> **EXERCISE DESCRIPTION**:
Repeat every record exactly, omitting the pictures.

> **EXERCISE INPUTS**:
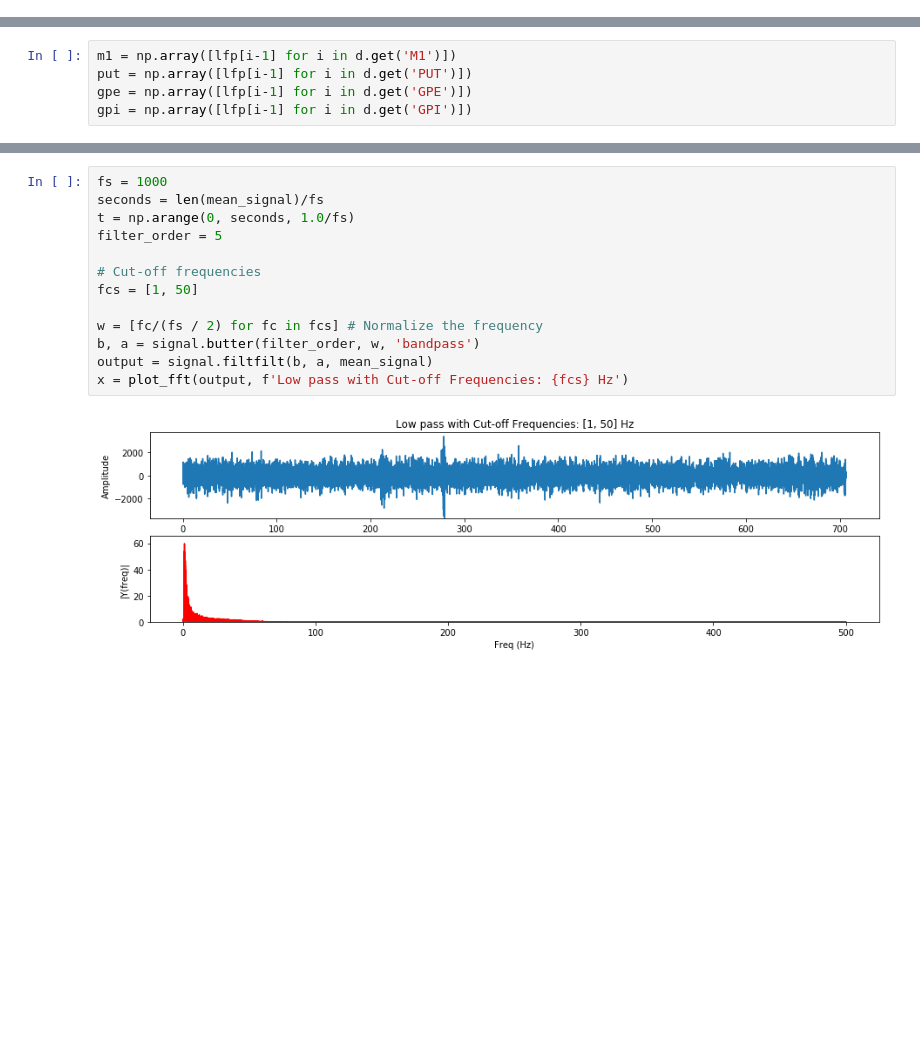
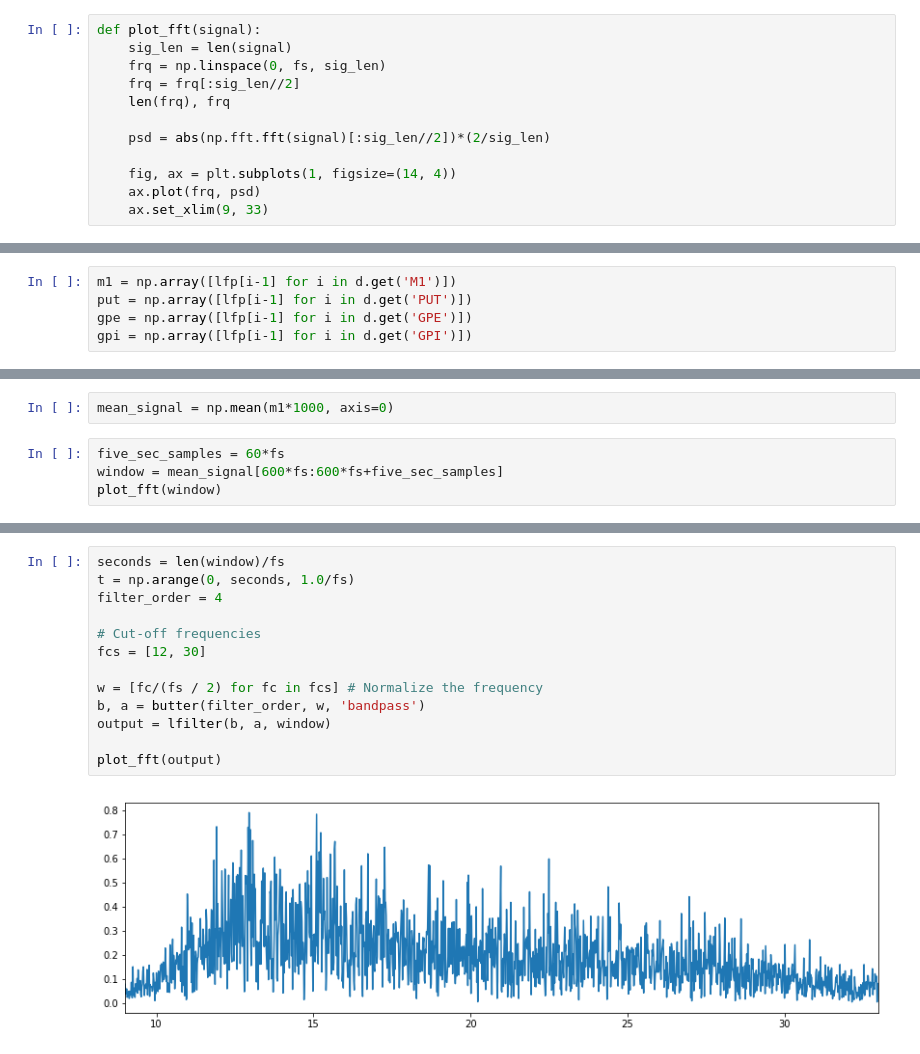
Before and after one commit to chyumin/isd, a Jupyter notebook: final_project/Final project.ipynb, the cells around one changed output, grey strips where cells are left out. Drawn from its saved outputs; the diff is of its cells as text; blank space fills up the shorter version.

```diff
--- a/final_project/Final project.ipynb
+++ b/final_project/Final project.ipynb
@@ -8,0 +9,12 @@ from scipy import signal
+# %%
+def plot_fft(signal):
+    sig_len = len(signal)
+    frq = np.linspace(0, fs, sig_len)
+    frq = frq[:sig_len//2]
+    len(frq), frq
+
+    psd = abs(np.fft.fft(signal)[:sig_len//2])*(2/sig_len)
+
+    fig, ax = plt.subplots(1, figsize=(14, 4))
+    ax.plot(frq, psd)
+    ax.set_xlim(9, 33)
@@ -96,0 +102,6 @@ array([ -60.14858351,  -43.33076127,  -80.09521489, ..., -263.49080112,
+# %%
+mean_signal = np.mean(m1*1000, axis=0)
+# %%
+five_sec_samples = 60*fs
+window = mean_signal[600*fs:600*fs+five_sec_samples]
+plot_fft(window)
@@ -97,15 +110,15 @@ array([ -60.14858351,  -43.33076127,  -80.09521489, ..., -263.49080112,
 # %%
-fs = 1000
-seconds = len(mean_signal)/fs
+seconds = len(window)/fs
 t = np.arange(0, seconds, 1.0/fs)
-filter_order = 5
+filter_order = 4
 
 # Cut-off frequencies
-fcs = [1, 50]
+fcs = [12, 30]
 
 w = [fc/(fs / 2) for fc in fcs] # Normalize the frequency
-b, a = signal.butter(filter_order, w, 'bandpass')
-output = signal.filtfilt(b, a, mean_signal)
-x = plot_fft(output, f'Low pass with Cut-off Frequencies: {fcs} Hz')
+b, a = butter(filter_order, w, 'bandpass')
+output = lfilter(b, a, window)
+
+plot_fft(output)
 # %% [output]
-[figure, old version]
+[figure, new version]
```
Also changed, not shown: parts of 18 cells of this notebook, 1 other file.
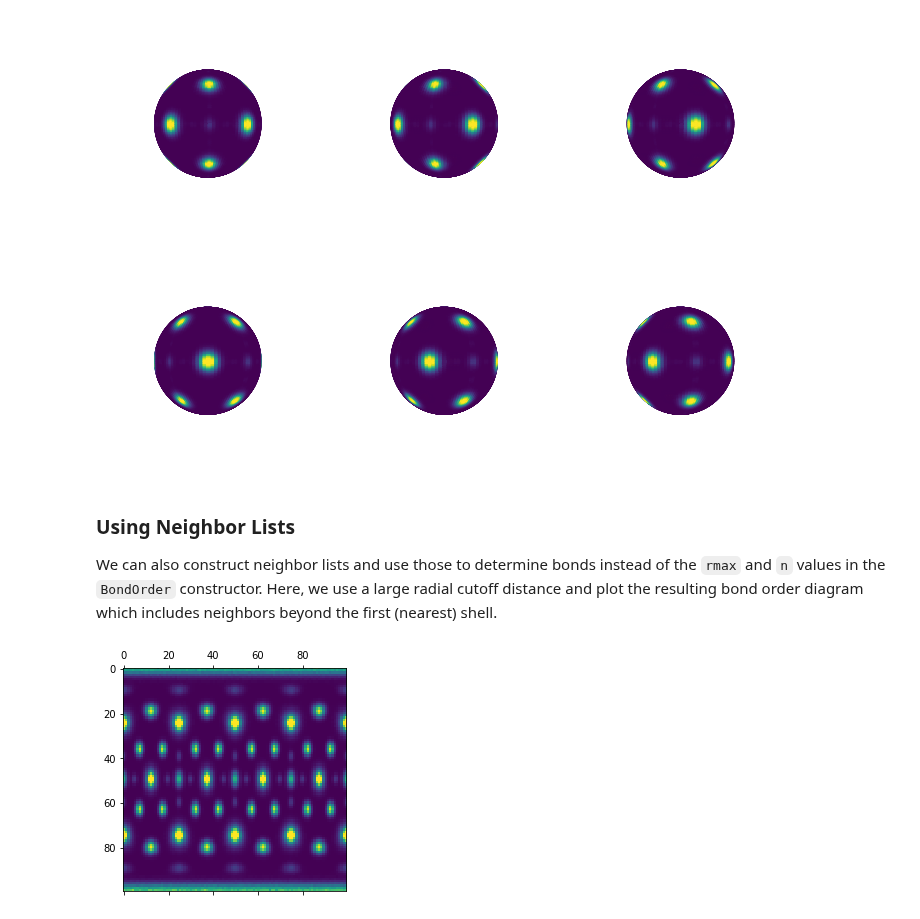
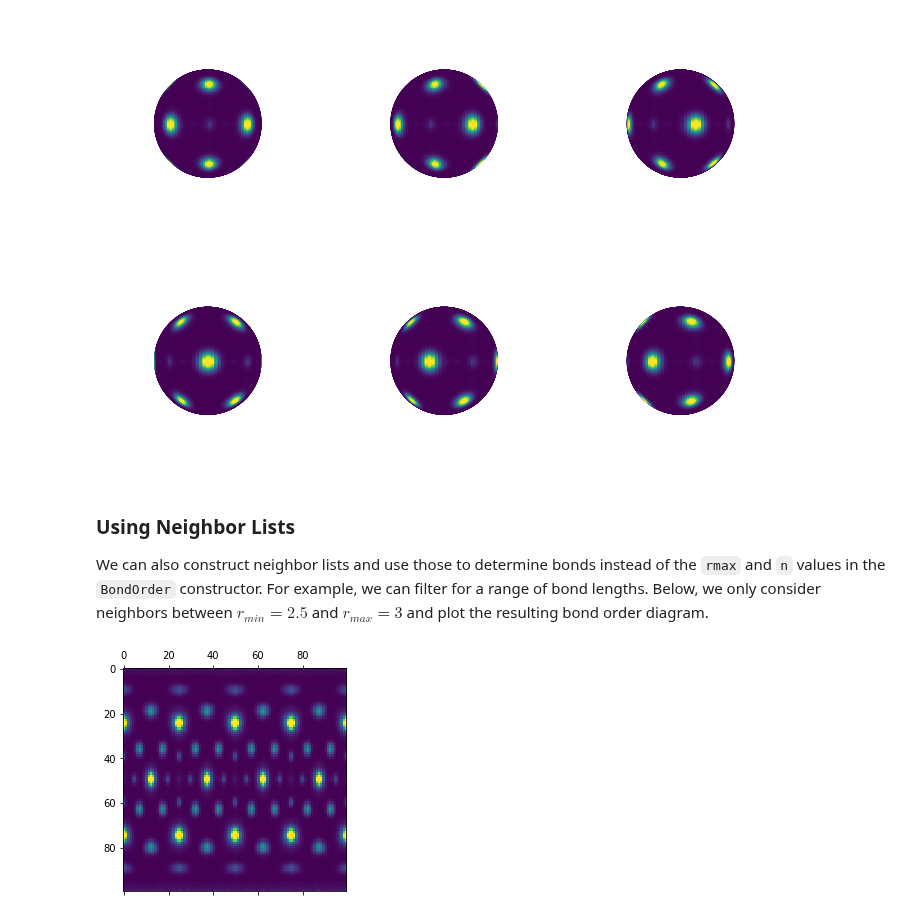
Before and after one commit to glotzerlab/freud-examples, a Jupyter notebook: Order-BondOrder.ipynb, the cells around one changed output. Drawn from its saved outputs; the diff is of its cells as text; code cells hidden in the pictures.

Commit message:
Example now uses rmin and rmax.

```diff
--- a/Order-BondOrder.ipynb
+++ b/Order-BondOrder.ipynb
@@ -61,13 +61,14 @@ plt.show()
 [figure]
 # %% [markdown]
 ### Using Neighbor Lists
-We can also construct neighbor lists and use those to determine bonds instead of the `rmax` and `n` values in the `BondOrder` constructor. Here, we use a large radial cutoff distance and plot the resulting bond order diagram which includes neighbors beyond the first (nearest) shell.
+We can also construct neighbor lists and use those to determine bonds instead of the `rmax` and `n` values in the `BondOrder` constructor. For example, we can filter for a range of bond lengths. Below, we only consider neighbors between $r_{min} = 2.5$ and $r_{max} = 3$ and plot the resulting bond order diagram.
 # %%
 lc = freud.locality.LinkCell(box=box, cell_width=3)
 nlist = lc.compute(box, points, points).nlist
+nlist.filter_r(box, points, points, rmax=3, rmin=2.5)
 bod_array = bod.compute(box=box, ref_points=points, ref_orientations=orientations, points=points, orientations=orientations, nlist=nlist).bond_order
 bod_array = np.clip(bod_array, 0, np.percentile(bod_array, 99)) # This cleans up bad bins for plotting
 plt.matshow(bod_array)
 plt.show()
 # %% [output]
-[figure, old version]
+[figure, new version]
```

> **WRITTEN SOLUTION**:
Before and after one commit to chyumin/isd, a Jupyter notebook: final_project/Final project.ipynb, the cells around one changed output, grey strips where cells are left out. Drawn from its saved outputs; the diff is of its cells as text; blank space fills up the shorter version.

```diff
--- a/final_project/Final project.ipynb
+++ b/final_project/Final project.ipynb
@@ -8,0 +9,12 @@ from scipy import signal
+# %%
+def plot_fft(signal):
+    sig_len = len(signal)
+    frq = np.linspace(0, fs, sig_len)
+    frq = frq[:sig_len//2]
+    len(frq), frq
+
+    psd = abs(np.fft.fft(signal)[:sig_len//2])*(2/sig_len)
+
+    fig, ax = plt.subplots(1, figsize=(14, 4))
+    ax.plot(frq, psd)
+    ax.set_xlim(9, 33)
@@ -96,0 +102,6 @@ array([ -60.14858351,  -43.33076127,  -80.09521489, ..., -263.49080112,
+# %%
+mean_signal = np.mean(m1*1000, axis=0)
+# %%
+five_sec_samples = 60*fs
+window = mean_signal[600*fs:600*fs+five_sec_samples]
+plot_fft(window)
@@ -97,15 +110,15 @@ array([ -60.14858351,  -43.33076127,  -80.09521489, ..., -263.49080112,
 # %%
-fs = 1000
-seconds = len(mean_signal)/fs
+seconds = len(window)/fs
 t = np.arange(0, seconds, 1.0/fs)
-filter_order = 5
+filter_order = 4
 
 # Cut-off frequencies
-fcs = [1, 50]
+fcs = [12, 30]
 
 w = [fc/(fs / 2) for fc in fcs] # Normalize the frequency
-b, a = signal.butter(filter_order, w, 'bandpass')
-output = signal.filtfilt(b, a, mean_signal)
-x = plot_fft(output, f'Low pass with Cut-off Frequencies: {fcs} Hz')
+b, a = butter(filter_order, w, 'bandpass')
+output = lfilter(b, a, window)
+
+plot_fft(output)
 # %% [output]
-[figure, old version]
+[figure, new version]
```
Also changed, not shown: parts of 18 cells of this notebook, 1 other file.
Before and after one commit to glotzerlab/freud-examples, a Jupyter notebook: Order-BondOrder.ipynb, the cells around one changed output. Drawn from its saved outputs; the diff is of its cells as text; code cells hidden in the pictures.

Commit message:
Example now uses rmin and rmax.

```diff
--- a/Order-BondOrder.ipynb
+++ b/Order-BondOrder.ipynb
@@ -61,13 +61,14 @@ plt.show()
 [figure]
 # %% [markdown]
 ### Using Neighbor Lists
-We can also construct neighbor lists and use those to determine bonds instead of the `rmax` and `n` values in the `BondOrder` constructor. Here, we use a large radial cutoff distance and plot the resulting bond order diagram which includes neighbors beyond the first (nearest) shell.
+We can also construct neighbor lists and use those to determine bonds instead of the `rmax` and `n` values in the `BondOrder` constructor. For example, we can filter for a range of bond lengths. Below, we only consider neighbors between $r_{min} = 2.5$ and $r_{max} = 3$ and plot the resulting bond order diagram.
 # %%
 lc = freud.locality.LinkCell(box=box, cell_width=3)
 nlist = lc.compute(box, points, points).nlist
+nlist.filter_r(box, points, points, rmax=3, rmin=2.5)
 bod_array = bod.compute(box=box, ref_points=points, ref_orientations=orientations, points=points, orientations=orientations, nlist=nlist).bond_order
 bod_array = np.clip(bod_array, 0, np.percentile(bod_array, 99)) # This cleans up bad bins for plotting
 plt.matshow(bod_array)
 plt.show()
 # %% [output]
-[figure, old version]
+[figure, new version]
```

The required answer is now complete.